▸ **What is needed**
Search the data for the word "value". Reproduce every line where it is found.

▸ **Records provided**
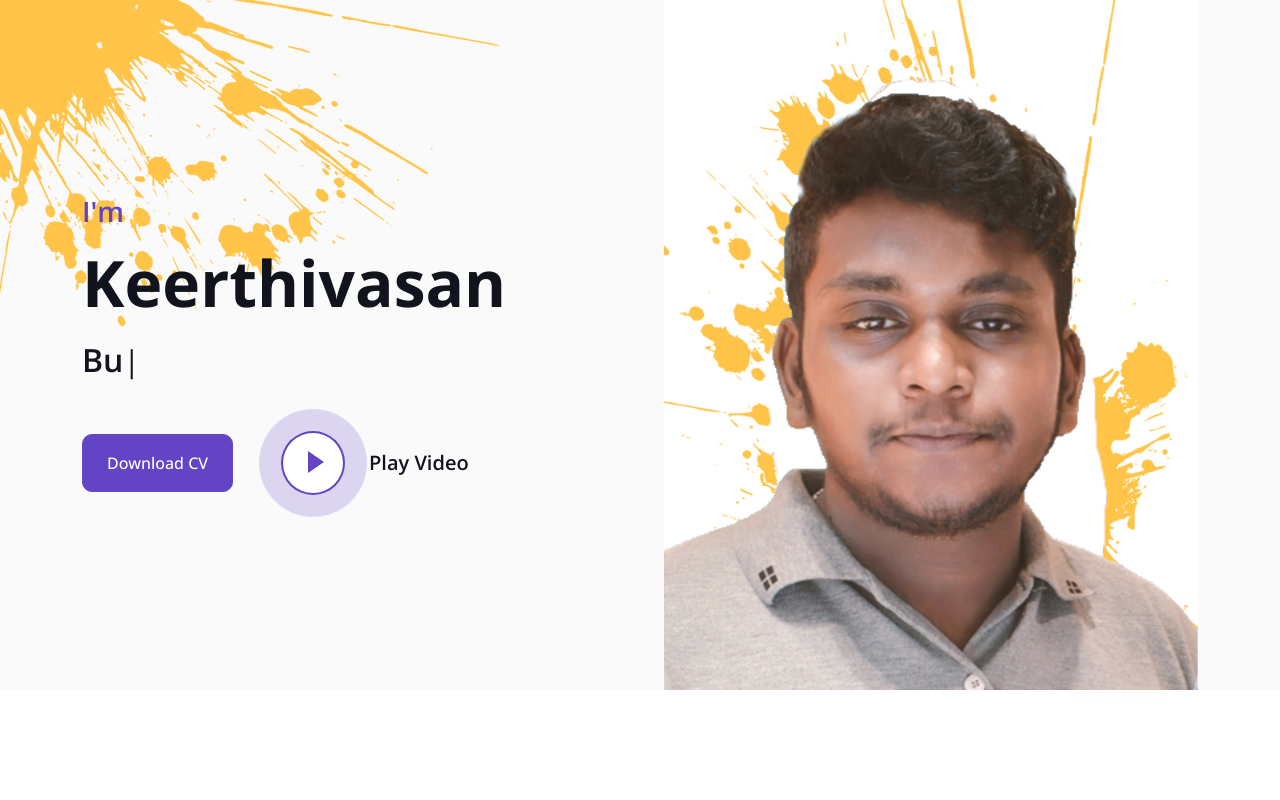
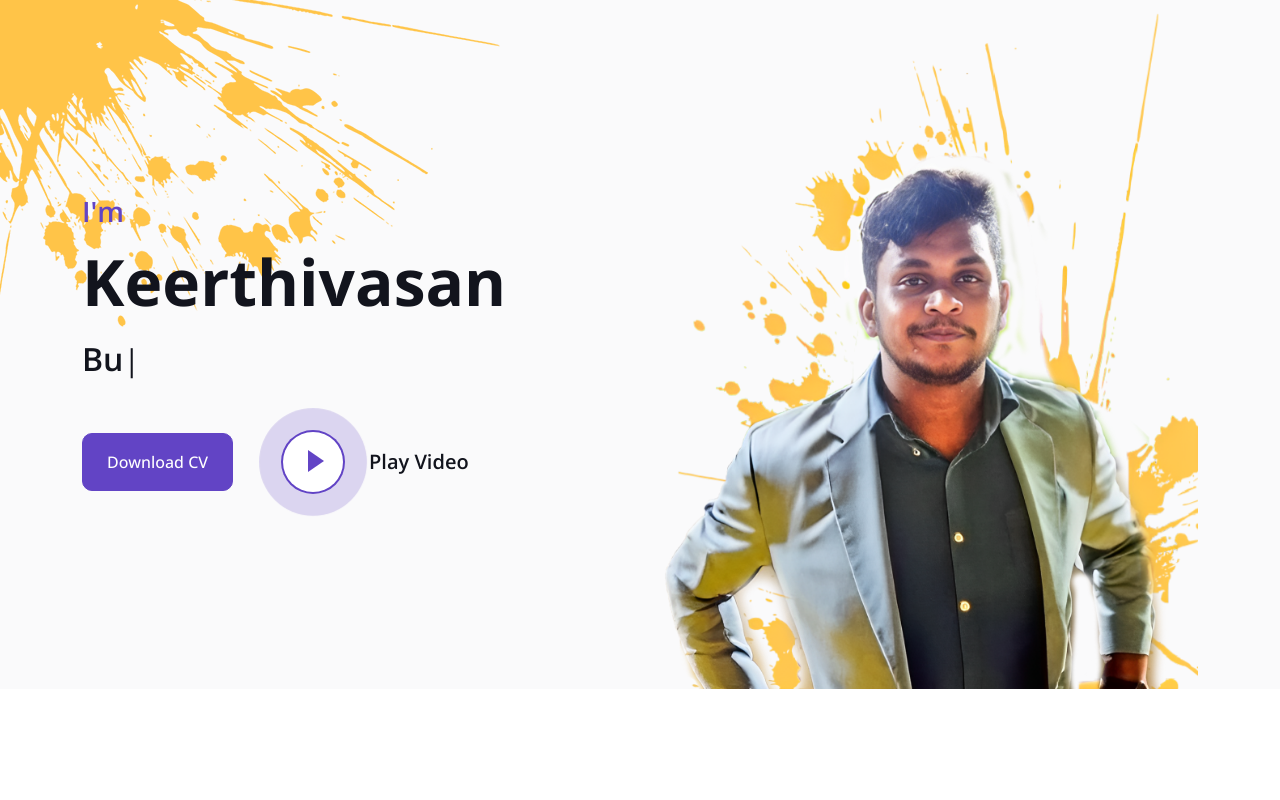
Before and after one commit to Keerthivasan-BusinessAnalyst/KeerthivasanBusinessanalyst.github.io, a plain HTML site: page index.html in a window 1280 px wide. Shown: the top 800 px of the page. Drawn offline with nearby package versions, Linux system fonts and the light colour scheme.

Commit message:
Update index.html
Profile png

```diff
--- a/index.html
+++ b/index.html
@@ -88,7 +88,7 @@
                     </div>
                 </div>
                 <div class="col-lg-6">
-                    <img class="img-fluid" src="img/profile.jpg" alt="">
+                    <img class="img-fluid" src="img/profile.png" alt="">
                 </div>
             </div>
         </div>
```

* * *

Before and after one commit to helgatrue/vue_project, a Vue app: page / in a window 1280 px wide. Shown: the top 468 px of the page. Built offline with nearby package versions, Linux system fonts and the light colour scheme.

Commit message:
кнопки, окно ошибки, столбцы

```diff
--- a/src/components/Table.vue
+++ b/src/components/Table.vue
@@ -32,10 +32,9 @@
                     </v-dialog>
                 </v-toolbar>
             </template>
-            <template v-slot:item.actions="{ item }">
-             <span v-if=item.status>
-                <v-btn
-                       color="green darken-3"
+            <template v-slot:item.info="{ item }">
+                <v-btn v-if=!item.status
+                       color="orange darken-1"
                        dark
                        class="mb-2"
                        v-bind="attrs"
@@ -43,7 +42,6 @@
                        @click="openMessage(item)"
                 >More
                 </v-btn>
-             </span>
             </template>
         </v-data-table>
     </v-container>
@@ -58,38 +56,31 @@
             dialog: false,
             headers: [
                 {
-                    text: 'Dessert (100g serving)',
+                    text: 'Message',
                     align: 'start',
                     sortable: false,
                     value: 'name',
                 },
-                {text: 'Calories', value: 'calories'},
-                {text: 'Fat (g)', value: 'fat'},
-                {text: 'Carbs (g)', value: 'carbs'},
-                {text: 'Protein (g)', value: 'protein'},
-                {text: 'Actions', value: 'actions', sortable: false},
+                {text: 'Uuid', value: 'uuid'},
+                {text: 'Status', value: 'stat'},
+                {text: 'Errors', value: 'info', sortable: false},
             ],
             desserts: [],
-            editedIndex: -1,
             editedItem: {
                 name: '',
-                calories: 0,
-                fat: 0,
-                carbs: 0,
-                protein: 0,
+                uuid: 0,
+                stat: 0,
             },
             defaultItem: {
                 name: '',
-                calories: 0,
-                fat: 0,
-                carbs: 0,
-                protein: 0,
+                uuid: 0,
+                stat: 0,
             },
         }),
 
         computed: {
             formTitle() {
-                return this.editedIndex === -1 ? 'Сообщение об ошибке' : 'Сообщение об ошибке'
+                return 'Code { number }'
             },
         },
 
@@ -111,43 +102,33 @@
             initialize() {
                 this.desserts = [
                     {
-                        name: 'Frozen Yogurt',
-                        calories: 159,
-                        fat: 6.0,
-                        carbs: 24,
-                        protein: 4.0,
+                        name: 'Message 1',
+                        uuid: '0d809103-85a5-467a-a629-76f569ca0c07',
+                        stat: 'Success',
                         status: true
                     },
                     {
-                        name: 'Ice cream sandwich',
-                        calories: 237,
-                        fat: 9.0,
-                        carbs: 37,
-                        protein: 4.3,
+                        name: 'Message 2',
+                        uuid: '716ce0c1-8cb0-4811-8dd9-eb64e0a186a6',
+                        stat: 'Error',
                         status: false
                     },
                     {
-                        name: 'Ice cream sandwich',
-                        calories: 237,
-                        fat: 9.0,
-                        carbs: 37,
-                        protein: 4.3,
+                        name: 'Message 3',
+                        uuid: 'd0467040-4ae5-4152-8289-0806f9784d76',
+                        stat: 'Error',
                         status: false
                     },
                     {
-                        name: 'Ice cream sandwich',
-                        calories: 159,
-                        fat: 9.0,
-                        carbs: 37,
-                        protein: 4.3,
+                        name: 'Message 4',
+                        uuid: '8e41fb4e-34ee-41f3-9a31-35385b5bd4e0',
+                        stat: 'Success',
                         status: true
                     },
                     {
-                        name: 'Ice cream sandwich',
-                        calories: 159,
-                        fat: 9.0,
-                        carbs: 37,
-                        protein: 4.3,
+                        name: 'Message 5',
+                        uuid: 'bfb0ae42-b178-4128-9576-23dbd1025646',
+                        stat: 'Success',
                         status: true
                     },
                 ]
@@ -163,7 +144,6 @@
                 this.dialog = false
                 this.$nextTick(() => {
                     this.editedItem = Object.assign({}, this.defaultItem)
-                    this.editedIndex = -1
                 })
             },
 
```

▸ **Problem solution**
                     value: 'name',
-                {text: 'Calories', value: 'calories'},
-                {text: 'Fat (g)', value: 'fat'},
-                {text: 'Carbs (g)', value: 'carbs'},
-                {text: 'Protein (g)', value: 'protein'},
-                {text: 'Actions', value: 'actions', sortable: false},
+                {text: 'Uuid', value: 'uuid'},
+                {text: 'Status', value: 'stat'},
+                {text: 'Errors', value: 'info', sortable: false},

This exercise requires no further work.